PS I’ll post a recipe for the herbal water tomorrow. It was amazing!
One of my proudest skills is the unexpected ability to propagate plants. Currently I’m propagating lavender, rosemary, roses, and a variety of bushy daisies.
Another simple (and thrifty) joy of mine is to go to the section at the nursery where the sad unloved plants are piled up and sold .50 cents to a dollar. I call them my “rescues”. Sometimes all they need is to be transplanted, maybe cut back, offer a bit of care and tenderness, and they’ll thank me by bouncing back and thriving.
A couple months ago, I “rescued” six Autumn Sage one gallon plants. I transplanted them to serve as a border around the deck.
Leaves on Salvia greggii are narrow, leathery and aromatic. This low water need perennial boasts a long flower season. Blooms appear from spring to fall.
They responded to immediately and have now grown into gigantic, beautiful plants with lipstick red flowers. Butterflies, bees, and hummingbirds are happy, too! Even better, I pinched off some new growth and have successfully propagated them to another part of the garden and the little babies are also healthy and flourishing. Success!
The word “purple” is not a pretty word. Say it out loud. It doesn’t even sound pleasant, right? I looked up the etymology of the word:
Old English (describing the clothing of an emperor), alteration of purpre, from Latin purpura ‘purple’, from Greek porphura, denoting mollusks that yielded a crimson dye, also cloth dyed with this. (From Oxford Languages)
I like these words better:
As much as I noticed all the sunny garden yellows a couple weeks ago, now THIS color palette caught my eye, and the bees are happy, too!
I found this heart-shaped piece of cactus that had broken off a top-heavy plant. Scarred, thorny, sending a message of love. And pain.
It began at 2:37 a.m. Pacific Time.
The sun crosses the celestial equator south to north. It’s called the “celestial equator” because it’s an imaginary line in the sky above the Earth’s equator.
If you were standing on the equator, the sun would pass directly overhead on its way north.
Can you feel it?
How will you celebrate? We’re going to plant a lemon tree and some blueberries to add to the peach, plum, apple, pomegranate, grapefruit, and orange trees already in the ground.
Sadly, I had inadvertently killed my favorite lime tree and was disappointed to learn that no one in my area has any lime trees for sale. According to the nursery, the pandemic caused an explosion in home gardening and it’ll be quite some time before they’ll be back in stock, an interesting phenomenon directly related to Covid.

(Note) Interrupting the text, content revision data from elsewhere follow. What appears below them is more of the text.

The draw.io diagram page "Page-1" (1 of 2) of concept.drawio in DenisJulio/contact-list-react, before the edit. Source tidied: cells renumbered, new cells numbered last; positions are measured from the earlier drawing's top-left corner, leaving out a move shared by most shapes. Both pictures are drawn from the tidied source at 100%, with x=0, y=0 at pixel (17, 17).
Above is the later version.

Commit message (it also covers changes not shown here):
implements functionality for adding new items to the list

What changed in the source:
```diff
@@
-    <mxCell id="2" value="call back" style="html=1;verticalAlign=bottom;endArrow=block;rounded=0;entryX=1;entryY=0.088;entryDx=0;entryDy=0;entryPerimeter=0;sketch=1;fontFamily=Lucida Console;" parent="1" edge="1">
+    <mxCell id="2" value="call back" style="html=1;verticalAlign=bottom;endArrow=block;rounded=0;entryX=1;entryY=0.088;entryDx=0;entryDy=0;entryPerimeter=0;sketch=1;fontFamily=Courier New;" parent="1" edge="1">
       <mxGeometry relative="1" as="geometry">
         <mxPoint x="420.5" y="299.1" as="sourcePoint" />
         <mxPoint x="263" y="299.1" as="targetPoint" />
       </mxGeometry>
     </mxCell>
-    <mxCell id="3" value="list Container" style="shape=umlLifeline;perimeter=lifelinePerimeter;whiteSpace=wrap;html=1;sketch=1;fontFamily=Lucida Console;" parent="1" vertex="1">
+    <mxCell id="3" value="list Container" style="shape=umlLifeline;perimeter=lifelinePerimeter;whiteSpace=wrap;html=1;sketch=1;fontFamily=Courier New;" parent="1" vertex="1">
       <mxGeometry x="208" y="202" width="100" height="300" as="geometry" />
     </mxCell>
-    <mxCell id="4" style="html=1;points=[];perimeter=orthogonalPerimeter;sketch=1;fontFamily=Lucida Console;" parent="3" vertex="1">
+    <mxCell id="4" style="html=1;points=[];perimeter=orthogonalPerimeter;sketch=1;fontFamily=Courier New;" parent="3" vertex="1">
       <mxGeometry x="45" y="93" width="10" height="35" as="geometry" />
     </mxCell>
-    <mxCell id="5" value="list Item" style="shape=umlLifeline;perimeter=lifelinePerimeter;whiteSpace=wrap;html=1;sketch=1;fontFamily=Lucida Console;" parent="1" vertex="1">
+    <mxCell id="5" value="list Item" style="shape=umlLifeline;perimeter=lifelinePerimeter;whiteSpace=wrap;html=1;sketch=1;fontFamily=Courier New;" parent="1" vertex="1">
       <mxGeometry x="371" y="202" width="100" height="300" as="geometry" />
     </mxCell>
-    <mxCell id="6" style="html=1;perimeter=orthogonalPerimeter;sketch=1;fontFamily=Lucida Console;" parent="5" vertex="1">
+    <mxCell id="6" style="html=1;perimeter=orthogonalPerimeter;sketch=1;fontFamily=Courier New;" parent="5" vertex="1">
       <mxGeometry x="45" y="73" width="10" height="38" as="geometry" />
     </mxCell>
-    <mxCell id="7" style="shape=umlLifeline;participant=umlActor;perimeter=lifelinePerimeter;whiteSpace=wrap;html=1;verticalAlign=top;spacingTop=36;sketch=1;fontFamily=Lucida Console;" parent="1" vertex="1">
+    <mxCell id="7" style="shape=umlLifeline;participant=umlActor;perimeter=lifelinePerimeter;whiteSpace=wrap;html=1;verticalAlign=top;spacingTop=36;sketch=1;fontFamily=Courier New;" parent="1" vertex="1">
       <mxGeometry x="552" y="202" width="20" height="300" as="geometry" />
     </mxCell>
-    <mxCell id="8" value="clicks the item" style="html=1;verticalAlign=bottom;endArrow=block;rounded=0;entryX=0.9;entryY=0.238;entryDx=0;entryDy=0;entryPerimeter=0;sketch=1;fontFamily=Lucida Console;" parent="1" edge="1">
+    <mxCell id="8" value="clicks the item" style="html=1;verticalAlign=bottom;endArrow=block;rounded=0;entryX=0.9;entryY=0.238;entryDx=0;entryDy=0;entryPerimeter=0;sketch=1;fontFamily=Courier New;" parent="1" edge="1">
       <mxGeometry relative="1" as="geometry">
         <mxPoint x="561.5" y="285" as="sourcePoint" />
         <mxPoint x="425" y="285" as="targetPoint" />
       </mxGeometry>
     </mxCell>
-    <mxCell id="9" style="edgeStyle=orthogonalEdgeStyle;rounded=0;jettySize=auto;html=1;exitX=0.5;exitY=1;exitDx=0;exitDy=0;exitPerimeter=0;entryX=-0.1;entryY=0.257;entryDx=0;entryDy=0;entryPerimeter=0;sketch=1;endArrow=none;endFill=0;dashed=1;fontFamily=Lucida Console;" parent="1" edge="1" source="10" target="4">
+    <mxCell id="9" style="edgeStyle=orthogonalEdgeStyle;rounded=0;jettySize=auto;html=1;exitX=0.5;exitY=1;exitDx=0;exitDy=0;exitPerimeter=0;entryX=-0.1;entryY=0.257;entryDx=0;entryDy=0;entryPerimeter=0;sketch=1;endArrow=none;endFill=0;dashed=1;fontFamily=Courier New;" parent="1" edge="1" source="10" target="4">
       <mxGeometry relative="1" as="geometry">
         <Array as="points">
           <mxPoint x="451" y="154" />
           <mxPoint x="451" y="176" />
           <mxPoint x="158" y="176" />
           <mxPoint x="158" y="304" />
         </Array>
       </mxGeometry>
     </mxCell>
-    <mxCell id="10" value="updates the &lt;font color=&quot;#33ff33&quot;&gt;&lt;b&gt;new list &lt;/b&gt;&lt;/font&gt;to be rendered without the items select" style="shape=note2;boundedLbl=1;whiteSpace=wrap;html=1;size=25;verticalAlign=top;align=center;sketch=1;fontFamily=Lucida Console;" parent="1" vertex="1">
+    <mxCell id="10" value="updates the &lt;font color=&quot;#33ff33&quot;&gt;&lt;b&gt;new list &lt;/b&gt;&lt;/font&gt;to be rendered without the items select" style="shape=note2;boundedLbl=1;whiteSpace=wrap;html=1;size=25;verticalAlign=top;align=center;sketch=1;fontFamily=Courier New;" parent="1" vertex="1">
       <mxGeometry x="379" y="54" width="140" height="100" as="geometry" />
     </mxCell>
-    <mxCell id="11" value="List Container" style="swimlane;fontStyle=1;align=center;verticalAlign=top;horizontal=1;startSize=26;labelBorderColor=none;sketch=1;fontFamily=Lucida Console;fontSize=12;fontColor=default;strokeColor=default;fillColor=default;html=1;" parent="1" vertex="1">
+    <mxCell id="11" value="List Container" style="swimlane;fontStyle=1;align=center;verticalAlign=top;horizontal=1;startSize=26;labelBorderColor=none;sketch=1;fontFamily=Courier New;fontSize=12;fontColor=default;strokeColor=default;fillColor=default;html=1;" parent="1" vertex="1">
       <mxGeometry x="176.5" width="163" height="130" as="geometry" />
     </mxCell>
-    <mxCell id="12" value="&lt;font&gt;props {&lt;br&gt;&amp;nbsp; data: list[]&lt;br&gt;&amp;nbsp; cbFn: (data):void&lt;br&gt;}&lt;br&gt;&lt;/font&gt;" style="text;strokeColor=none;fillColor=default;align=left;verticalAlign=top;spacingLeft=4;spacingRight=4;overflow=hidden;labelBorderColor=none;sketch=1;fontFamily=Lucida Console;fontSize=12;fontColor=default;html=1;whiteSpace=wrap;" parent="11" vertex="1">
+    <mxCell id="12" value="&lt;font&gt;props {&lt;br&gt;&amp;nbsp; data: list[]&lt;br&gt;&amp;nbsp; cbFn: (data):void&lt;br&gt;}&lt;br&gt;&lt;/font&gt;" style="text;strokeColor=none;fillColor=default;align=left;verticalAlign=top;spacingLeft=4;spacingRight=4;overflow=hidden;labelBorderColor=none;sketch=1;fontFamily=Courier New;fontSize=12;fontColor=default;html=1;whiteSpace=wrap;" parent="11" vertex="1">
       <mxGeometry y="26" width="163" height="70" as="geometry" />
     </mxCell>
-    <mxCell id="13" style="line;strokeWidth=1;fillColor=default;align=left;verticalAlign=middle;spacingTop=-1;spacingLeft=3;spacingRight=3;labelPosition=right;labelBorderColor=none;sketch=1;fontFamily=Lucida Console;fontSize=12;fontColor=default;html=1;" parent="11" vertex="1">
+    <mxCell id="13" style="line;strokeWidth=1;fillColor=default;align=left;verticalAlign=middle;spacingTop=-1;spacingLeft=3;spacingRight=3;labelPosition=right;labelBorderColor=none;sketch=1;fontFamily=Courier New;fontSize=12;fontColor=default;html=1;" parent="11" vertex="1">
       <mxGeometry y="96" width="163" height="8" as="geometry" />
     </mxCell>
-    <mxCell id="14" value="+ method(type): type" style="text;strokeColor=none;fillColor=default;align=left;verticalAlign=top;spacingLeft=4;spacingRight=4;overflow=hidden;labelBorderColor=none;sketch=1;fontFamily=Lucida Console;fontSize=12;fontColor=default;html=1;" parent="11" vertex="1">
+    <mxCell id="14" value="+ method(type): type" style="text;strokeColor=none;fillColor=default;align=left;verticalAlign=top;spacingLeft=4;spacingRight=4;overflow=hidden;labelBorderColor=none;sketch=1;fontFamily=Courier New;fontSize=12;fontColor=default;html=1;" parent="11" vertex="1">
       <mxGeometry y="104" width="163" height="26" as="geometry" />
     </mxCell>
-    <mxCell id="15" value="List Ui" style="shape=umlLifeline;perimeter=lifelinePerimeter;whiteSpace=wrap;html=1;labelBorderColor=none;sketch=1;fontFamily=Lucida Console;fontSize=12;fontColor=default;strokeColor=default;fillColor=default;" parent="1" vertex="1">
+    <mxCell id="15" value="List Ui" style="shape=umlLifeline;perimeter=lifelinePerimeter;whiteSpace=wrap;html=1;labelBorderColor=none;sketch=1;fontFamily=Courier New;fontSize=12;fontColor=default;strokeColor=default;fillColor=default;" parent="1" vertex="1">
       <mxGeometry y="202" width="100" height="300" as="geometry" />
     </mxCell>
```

Those old poets sure knew how to describe the ethereal affirmations of an ephemeral season.
Lines Written in Early Spring
I heard a thousand blended notes,
While in a grove I sate reclined,
In that sweet mood when pleasant thoughts
Bring sad thoughts to the mind.
To her fair works did Nature link
The human soul that through me ran;
And much it grieved my heart to think
What man has made of man.
Through primrose tufts, in that green bower,
The periwinkle trailed its wreaths;
And ’tis my faith that every flower
Enjoys the air it breathes.
The birds around me hopped and played,
Their thoughts I cannot measure:—
But the least motion which they made
It seemed a thrill of pleasure.
The budding twigs spread out their fan,
To catch the breezy air;
And I must think, do all I can,
That there was pleasure there.
If this belief from heaven be sent,
If such be Nature’s holy plan,
Have I not reason to lament
What man has made of man?
Not a shamrock in sight! I know it’s St. Patrick’s Day and I should probably write about that or the color GREEN, but my entire garden is bursting in bright, joyous YELLOW, so that’s how it’s gonna go down…
Don’t pinch me, the leaves are green!
Primroses, sunflowers, and daisies…